Producers across Southern California welcomed the unseasonable rainfall and reported only minor damage from flooding and mudslides.
Hilary, the first tropical storm to hit Southern California in 84 years, prompted flood watches and warnings throughout the region.
According to a news report from KOLD, although the storm was downgraded from a hurricane to a tropical storm, it created tornado warnings, wildfires and a moderate earthquake in its aftermath.
We have groves in various parts of Southern California, and overall, the impact was minimal. We really did not suffer any significant damage.
The earthquake of 5.1 on the Richter scale hit the town of Ojai, causing only minor damage.
Lot22 Olive Oil Company is one of the few growers and producers in San Bernadino County, about 90 kilometers east of downtown Los Angeles, which saw the most severe aspects of the storm.See Also:State-of-the-Art Irrigation Management Leads to Rising Yields in California
“This year’s potential harvest on the trees was looking significantly better than last year,” Zach Thorp, the co-owner of Lot22, told Olive Oil Times.
“We are happy to report that although many areas around our county saw winds between 40 and 60 miles per hour (65 to 95 kilometers per hour), due to us taking topography into account when we initially planted our trees, we were able to essentially shelter the trees from the high sustained winds and keep all of our crops,” he added.
North of Los Angeles, producers in Bakersfield reported receiving 2 inches (51 millimeters) of rain from the storm but confirmed they had not experienced any adverse impacts, such as flooding or mudslides.
Other producers across Southern California reported minimal damage to their groves, with some welcoming the extra rainfall.
“We have groves in various parts of Southern California, and overall, the impact was minimal,” Thom Curry, the owner of Temecula Olive Oil Company, told Olive Oil Times. “We really did not suffer any significant damage.”
Sunday was the wettest day on record in San Diego. Rainfall on August 20, 2023, was recorded as 1.82 inches (46.2 millimeters), beating the 1977 record of 1.80 inches (45.7 millimeters) after post-hurricane Doreen.
“We basically blew all of our previous rainfall records [in San Diego] out of the water,” National Weather Service meteorologist Elizabeth Adams told The Associated Press.
“As most of the damage was in floodplain areas, we were able to keep everyone safe by getting everyone home before any major elements of the storm hit and by not having trees planted in flood plains,” Thorp added.
In the De Luz hills between San Diego and Los Angeles, Pura Grove owner Tim Bui said his trees had only sustained minor damage from the storm.
“There’s not much damage on our property this year, just some minor loss of fruits and a few broken trees,” he told Olive Oil Times.
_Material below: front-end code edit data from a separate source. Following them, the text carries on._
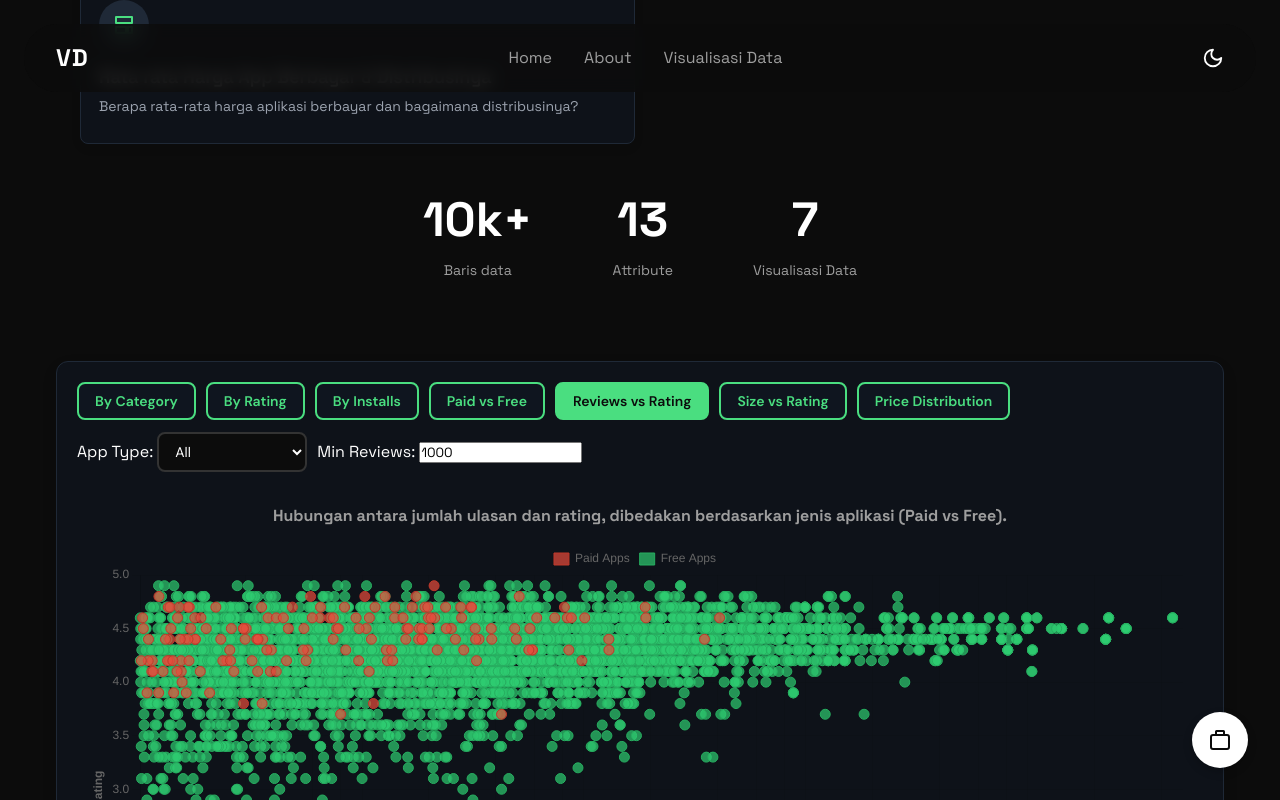
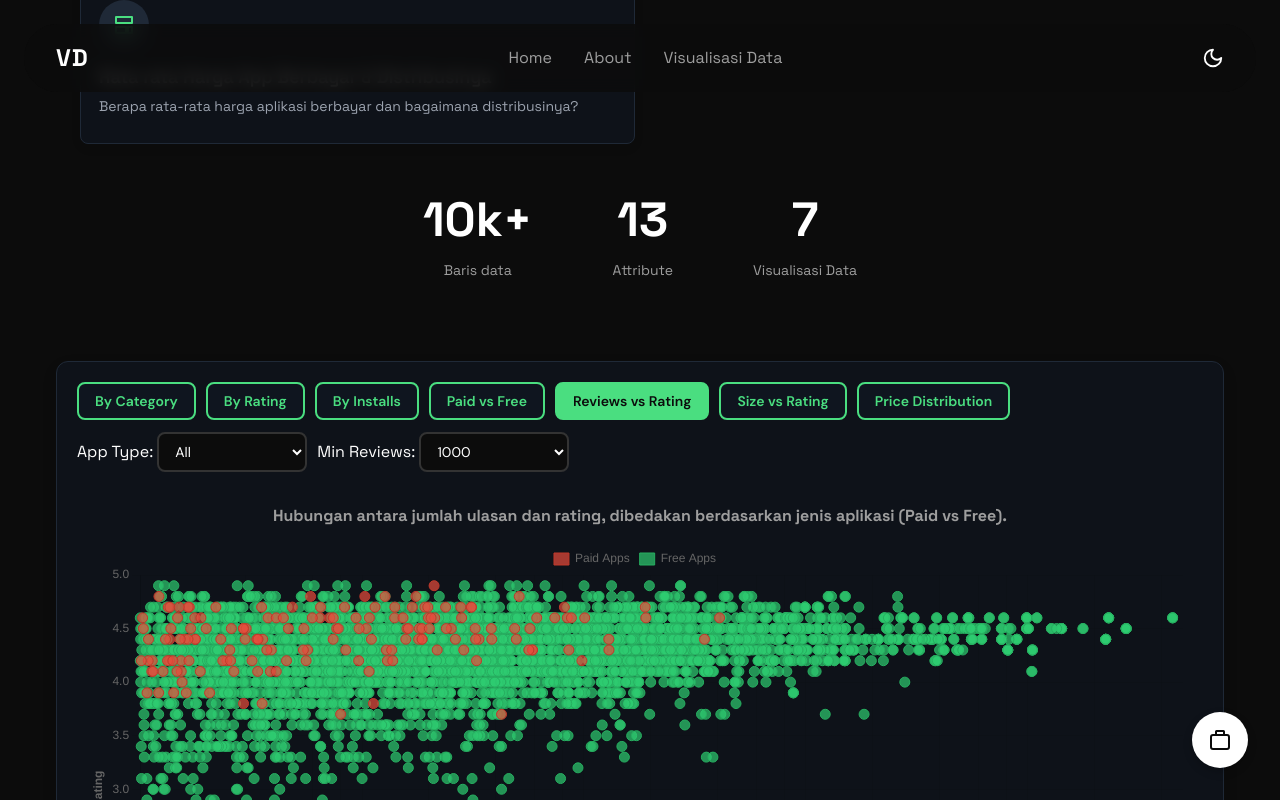
Before and after one commit to mhRekyy/VisualisasiData, a plain HTML site: page index.html in a window 1280 px wide. Both pictures are taken after a click on the button "Reviews vs Rating". Shown: the part 1674-2474 px from the top of the page. Drawn offline with nearby package versions, Linux system fonts and the light colour scheme.

Commit message:
updatevisualisasi

```diff
--- a/index.html
+++ b/index.html
@@ -272,9 +272,18 @@
 
                   <!-- Minimum Reviews Filter (for Reviews vs Rating) -->
                   <div id="minReviewsFilter" style="display: none;">
-                      <label for="minReviewsInput">Min Reviews:</label>
-                      <input type="number" id="minReviewsInput" value="1000" min="0">
-                  </div>
+                    <label for="minReviewsSelect">Min Reviews:</label>
+                    <select id="minReviewsSelect">
+                        <option value="0">0</option>
+                        <option value="100">100</option>
+                        <option value="500">500</option>
+                        <option value="1000" selected>1000</option>
+                        <option value="5000">5000</option>
+                        <option value="10000">10000</option>
+                        <option value="50000">50000</option>
+                    </select>
+                </div>
+
 
                   <!-- Size Filter (for Size vs Rating) -->
                   <div id="sizeFilter" style="display: none;">
--- a/js/chart.js
+++ b/js/chart.js
@@ -107,7 +107,7 @@ function setupEventListeners() {
     document.getElementById('appTypeSelect').addEventListener('change', rerenderActiveChart);
     document.getElementById('categorySelect').addEventListener('change', rerenderActiveChart);
     document.getElementById('installRange').addEventListener('change', rerenderActiveChart);
-    document.getElementById('minReviewsInput').addEventListener('input', rerenderActiveChart);
+    document.getElementById('minReviewsSelect').addEventListener('change', rerenderActiveChart);
     document.getElementById('sizeRangeSelect').addEventListener('change', rerenderActiveChart);
     document.getElementById('priceRangeSelect').addEventListener('change', rerenderActiveChart);
 }
@@ -265,7 +265,7 @@ function getFilterValues() {
         appType: document.getElementById('appTypeSelect').value,
         category: document.getElementById('categorySelect').value,
         downloadMin: parseInt(document.getElementById('installRange').value),
-        minReviews: parseInt(document.getElementById('minReviewsInput').value),
+        minReviews: parseInt(document.getElementById('minReviewsSelect').value),
         sizeRange: document.getElementById('sizeRangeSelect').value,
         priceRange: document.getElementById('priceRangeSelect').value
     };
```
The Orange County Register reported that the last tropical storm to strike California occurred in 1939. According to a Los Angeles Times post, tropical storm Hilary left massive flooding, mudslides and upheaval across Southern California.
San Bernadino County officials declared a state of emergency. Several mountain communities suffered road damage, cutting off access in and out of many communities. Visiting San Bernadino County, Governor Gavin Newsom pledged his support for the county’s recovery efforts.
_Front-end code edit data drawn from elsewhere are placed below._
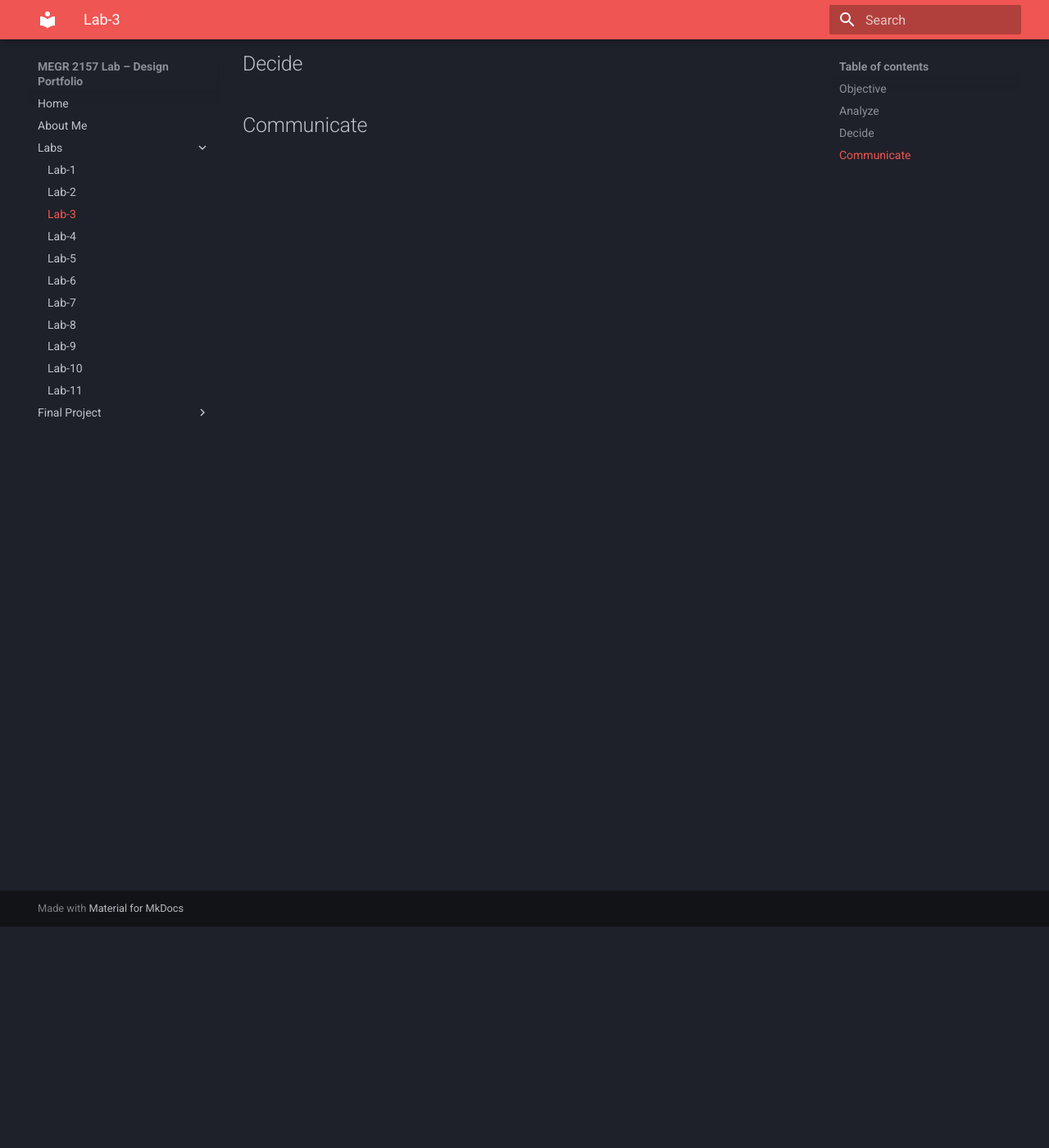
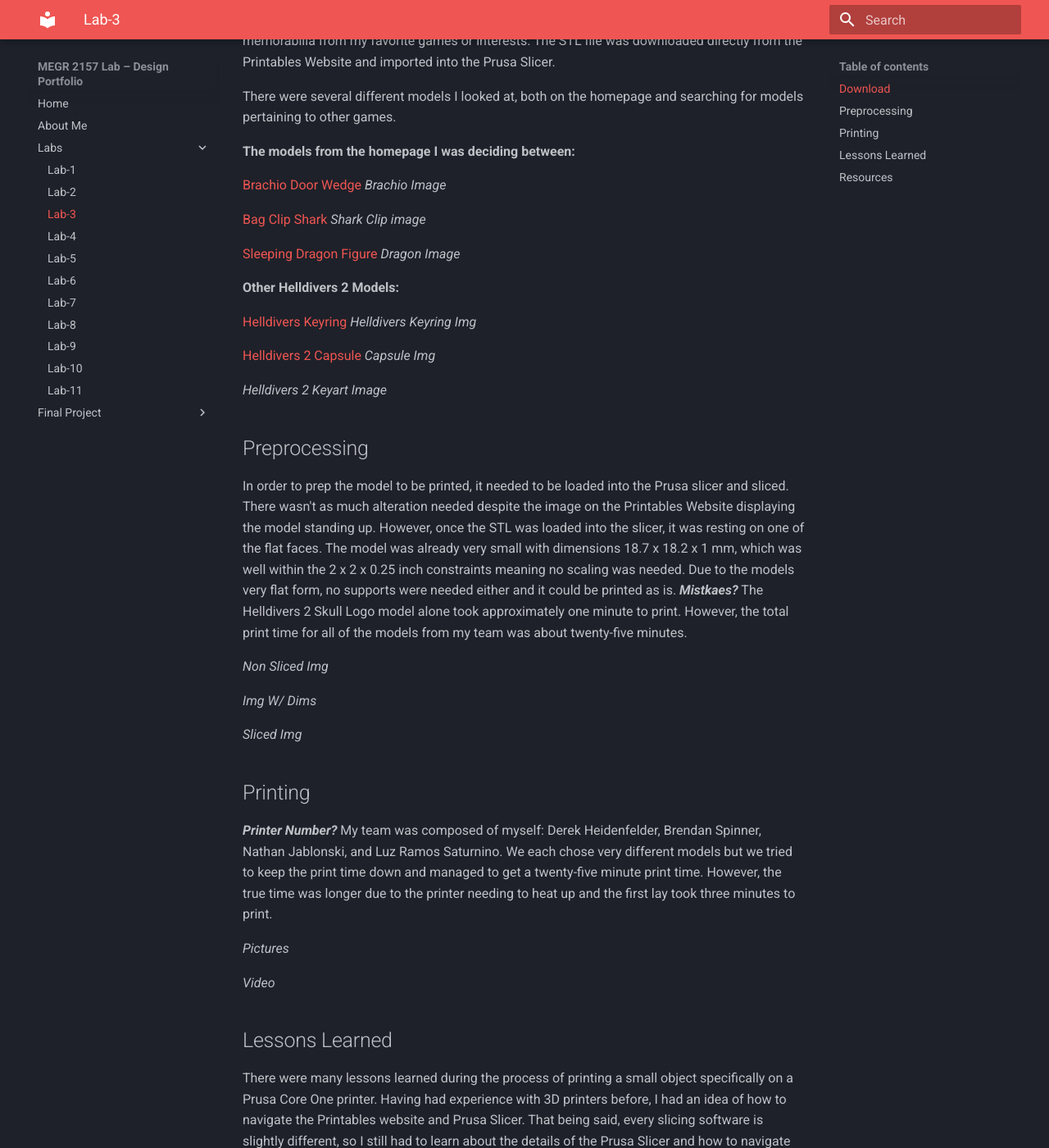
Before and after one commit to dheidenf-beep/DerekH-MEGR2157-LAB-Portfolio, an MkDocs documentation site: the page built from docs/Labs/L03/index.md, in a window 1280 px wide and 1400 px high, scrolled down 270 px. Shown: the whole window at 82% size. Built offline with MkDocs 1.6.1 and Material for MkDocs 9.7.7, drawn with Linux system fonts in a browser that asks for light colours; some of the changed text lies outside the part shown.

Commit message:
Revise Lab 2 report with detailed printing process
Updated lab report to include details on model selection, preprocessing, printing process, and lessons learned.

```diff
--- a/docs/Labs/L03/index.md
+++ b/docs/Labs/L03/index.md
@@ -1,12 +1,77 @@
-# A3 – [Topic]
-
-## Objective
+# A3 – Lab 2: Print Something Small
 
 
-## Analyze
+
+## Download
+
+The objective of this lab was to print a small object that was downloaded from the [Printables Website](https://www.printables.com/). The small object I chose was the *skull logo from the videogame Helldivers 2*. Videogames are a big hobby of mine and I've always liked collecting or creating small memorabilia from my favorite games or interests. The STL file was downloaded directly from the Printables Website and imported into the Prusa Slicer.
+
+There were several different models I looked at, both on the homepage and searching for models pertaining to other games.
+
+**The models from the homepage I was deciding between:**
+
+[Brachio Door Wedge](https://www.printables.com/model/1806678-brachio-door-wedge-stopper)
+*Brachio Image*
+
+[Bag Clip Shark](https://www.printables.com/model/1798894-bag-clip-shark-with-lock-print-in-place)
+*Shark Clip image*
+
+[Sleeping Dragon Figure](https://www.printables.com/model/1814618-sleeping-dragon-low-poly-high-detail-miniature-dnd)
+*Dragon Image*
+
+**Other Helldivers 2 Models:**
+
+[Helldivers Keyring](https://www.printables.com/model/797679-helldivers-keyring)
+*Helldivers Keyring Img*
+
+[Helldivers 2 Capsule](https://www.printables.com/model/861029-helldivers-2-capsule)
+*Capsule Img*
 
 
-## Decide
+*Helldivers 2 Keyart Image*
 
 
-## Communicate
+
+## Preprocessing
+
+In order to prep the model to be printed, it needed to be loaded into the Prusa slicer and sliced. There wasn't as much alteration needed despite the image on the Printables Website displaying the model standing up. However, once the STL was loaded into the slicer, it was resting on one of the flat faces. The model was already very small with dimensions 18.7 x 18.2 x 1 mm, which was well within the 2 x 2 x 0.25 inch constraints meaning no scaling was needed. Due to the models very flat form, no supports were needed either and it could be printed as is. **_Mistkaes?_** The Helldivers 2 Skull Logo model alone took approximately one minute to print. However, the total print time for all of the models from my team was about twenty-five minutes.
+
+*Non Sliced Img*
+
+*Img W/ Dims*
+
+*Sliced Img*
+
+
+
+## Printing
+
+**_Printer Number?_**
+My team was composed of myself: Derek Heidenfelder, Brendan Spinner, Nathan Jablonski, and Luz Ramos Saturnino. We each chose very different models but we tried to keep the print time down and managed to get a twenty-five minute print time. However, the true time was longer due to the printer needing to heat up and the first lay took three minutes to print.
+
+*Pictures*
+
+*Video*
+
+
+## Lessons Learned
+
+There were many lessons learned during the process of printing a small object specifically on a Prusa Core One printer. Having had experience with 3D printers before, I had an idea of how to navigate the Printables website and Prusa Slicer. That being said, every slicing software is slightly different, so I still had to learn about the details of the Prusa Slicer and how to navigate the menus. I had to also learn how to import multiple STL files and arrange them in the slicer to print all four of my teams' models. Exporting the G-Code onto a USB drive to then be able to import the G-Code into the printer was something I had little experience doing. With the Prusa Core One printer, one of the most interesting things I learned was the internal heating chamber. The printer heats up the entire print chamber which allows the print bed and nozzle to heat up faster. The differences between PETG and PLA filament was one of the most important things I learned. Since the filaments are different, the printer and slicer have different settings for both. And using the wrong setting doesn't end well, so I now know to double check what filament the printer has loaded so as to not make a mess.
+
+
+
+## Resources
+
+[Printables Website](https://www.printables.com/)
+
+[Brachio Door Wedge](https://www.printables.com/model/1806678-brachio-door-wedge-stopper)
+
+[Bag Clip Shark](https://www.printables.com/model/1798894-bag-clip-shark-with-lock-print-in-place)
+
+[Sleeping Dragon Figure](https://www.printables.com/model/1814618-sleeping-dragon-low-poly-high-detail-miniature-dnd)
+
+[Helldivers Keyring](https://www.printables.com/model/797679-helldivers-keyring)
+
+[Helldivers 2 Capsule](https://www.printables.com/model/861029-helldivers-2-capsule)
+
+[Helldivers 2 Keyart Image Source](https://helldivers.wiki.gg/wiki/Helldivers_2)
```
The historic storm left lingering damage that emergency personnel will continue to assess. Emergency personnel utilized volunteers, drones and sheriff’s aviation crews to evaluate the conditions by air and ground.
In addition to emergency evacuations and damage to roads and communities, The Drinks Business magazine reported that vineyard damage is expected in Temecula Valley and Santa Barbara as the storm rages in the region.
According to Curry, the impact on his groves was minimal. “The rain, as always, was welcome. The wind did knock fruit off the trees in some areas, and we had several trees with broken branches due to wind and large crop load.”
Despite the storm, Curry and other olive producers predicted the 2023 olive harvest is on track for success.
“The weather needs to behave. The trees have been doing great,” Thorp said. “If we can just get to harvest without major fires, unseasonal freezing, searing heat, hurricanes or some unheard of obscure insect plague, and if our harvest teams still find it advantageous to stay in our area to hire for harvest, then fingers crossed we will have a great harvest.”